(Dataset excerpts)

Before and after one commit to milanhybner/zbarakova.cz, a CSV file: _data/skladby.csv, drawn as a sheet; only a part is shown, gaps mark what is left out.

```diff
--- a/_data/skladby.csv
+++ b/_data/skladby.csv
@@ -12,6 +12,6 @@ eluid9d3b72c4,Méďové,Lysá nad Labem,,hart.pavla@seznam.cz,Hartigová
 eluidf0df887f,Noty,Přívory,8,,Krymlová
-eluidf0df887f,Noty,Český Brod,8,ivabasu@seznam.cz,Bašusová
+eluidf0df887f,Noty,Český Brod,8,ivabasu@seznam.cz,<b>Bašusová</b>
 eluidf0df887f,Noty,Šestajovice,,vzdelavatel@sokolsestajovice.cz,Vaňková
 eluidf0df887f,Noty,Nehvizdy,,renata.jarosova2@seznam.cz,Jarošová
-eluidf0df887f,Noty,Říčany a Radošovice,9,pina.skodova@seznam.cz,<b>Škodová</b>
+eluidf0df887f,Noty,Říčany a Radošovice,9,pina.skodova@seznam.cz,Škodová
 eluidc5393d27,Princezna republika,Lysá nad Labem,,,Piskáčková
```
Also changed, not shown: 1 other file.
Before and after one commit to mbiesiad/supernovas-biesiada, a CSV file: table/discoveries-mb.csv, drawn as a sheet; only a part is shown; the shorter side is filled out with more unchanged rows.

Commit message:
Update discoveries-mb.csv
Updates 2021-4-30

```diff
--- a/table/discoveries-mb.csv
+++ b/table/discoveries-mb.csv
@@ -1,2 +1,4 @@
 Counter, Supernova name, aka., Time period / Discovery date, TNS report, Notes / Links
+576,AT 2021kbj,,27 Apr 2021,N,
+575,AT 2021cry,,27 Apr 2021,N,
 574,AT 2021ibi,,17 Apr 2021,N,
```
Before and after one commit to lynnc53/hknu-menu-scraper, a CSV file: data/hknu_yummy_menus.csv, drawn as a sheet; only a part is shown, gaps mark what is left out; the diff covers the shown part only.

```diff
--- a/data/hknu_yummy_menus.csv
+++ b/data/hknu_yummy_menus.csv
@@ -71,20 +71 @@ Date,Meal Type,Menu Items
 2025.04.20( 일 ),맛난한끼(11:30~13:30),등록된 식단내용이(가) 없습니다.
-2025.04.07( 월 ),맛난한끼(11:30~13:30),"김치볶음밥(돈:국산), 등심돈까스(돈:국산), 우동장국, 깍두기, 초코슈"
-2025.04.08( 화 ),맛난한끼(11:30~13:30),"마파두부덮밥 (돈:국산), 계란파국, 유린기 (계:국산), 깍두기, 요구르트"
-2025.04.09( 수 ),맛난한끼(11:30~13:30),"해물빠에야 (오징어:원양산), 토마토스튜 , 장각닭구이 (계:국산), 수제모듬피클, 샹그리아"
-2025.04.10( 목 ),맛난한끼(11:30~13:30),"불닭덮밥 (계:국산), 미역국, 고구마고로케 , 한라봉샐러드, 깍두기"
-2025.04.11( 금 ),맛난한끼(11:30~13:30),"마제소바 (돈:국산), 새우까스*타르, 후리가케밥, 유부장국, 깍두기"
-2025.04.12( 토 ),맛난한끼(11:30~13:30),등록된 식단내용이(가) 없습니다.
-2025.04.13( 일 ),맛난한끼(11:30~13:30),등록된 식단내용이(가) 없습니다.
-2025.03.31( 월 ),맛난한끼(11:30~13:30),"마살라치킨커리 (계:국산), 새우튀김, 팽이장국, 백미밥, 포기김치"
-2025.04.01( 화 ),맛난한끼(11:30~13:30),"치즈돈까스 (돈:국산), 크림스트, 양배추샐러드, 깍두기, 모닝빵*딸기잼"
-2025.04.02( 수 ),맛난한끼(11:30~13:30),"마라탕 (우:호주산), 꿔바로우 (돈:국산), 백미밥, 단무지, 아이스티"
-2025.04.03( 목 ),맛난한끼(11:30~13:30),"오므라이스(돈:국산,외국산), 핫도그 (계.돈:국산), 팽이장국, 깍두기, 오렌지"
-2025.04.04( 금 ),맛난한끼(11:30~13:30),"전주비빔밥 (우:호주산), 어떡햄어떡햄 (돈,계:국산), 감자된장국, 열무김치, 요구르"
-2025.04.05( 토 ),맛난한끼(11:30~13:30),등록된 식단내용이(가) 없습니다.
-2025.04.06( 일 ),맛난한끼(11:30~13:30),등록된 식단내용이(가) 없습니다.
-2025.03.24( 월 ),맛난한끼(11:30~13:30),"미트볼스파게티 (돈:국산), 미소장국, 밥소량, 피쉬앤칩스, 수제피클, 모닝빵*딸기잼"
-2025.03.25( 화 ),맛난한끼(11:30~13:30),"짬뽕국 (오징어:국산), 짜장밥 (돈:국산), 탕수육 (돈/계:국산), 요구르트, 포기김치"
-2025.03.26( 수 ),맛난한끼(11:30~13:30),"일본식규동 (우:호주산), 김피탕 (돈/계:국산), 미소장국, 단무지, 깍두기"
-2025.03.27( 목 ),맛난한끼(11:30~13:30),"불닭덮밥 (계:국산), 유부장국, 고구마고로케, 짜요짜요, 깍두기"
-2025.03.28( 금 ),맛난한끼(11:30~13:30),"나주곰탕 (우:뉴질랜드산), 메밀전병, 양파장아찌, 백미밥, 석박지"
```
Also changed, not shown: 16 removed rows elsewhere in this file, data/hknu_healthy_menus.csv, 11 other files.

(End Dataset excerpts)

▶ _Work required_
Scan the data above for the word "Also". Copy every line in which it is found.

▶ _Answer box_
Also changed, not shown: 1 other file.
Also changed, not shown: 16 removed rows elsewhere in this file, data/hknu_healthy_menus.csv, 11 other files.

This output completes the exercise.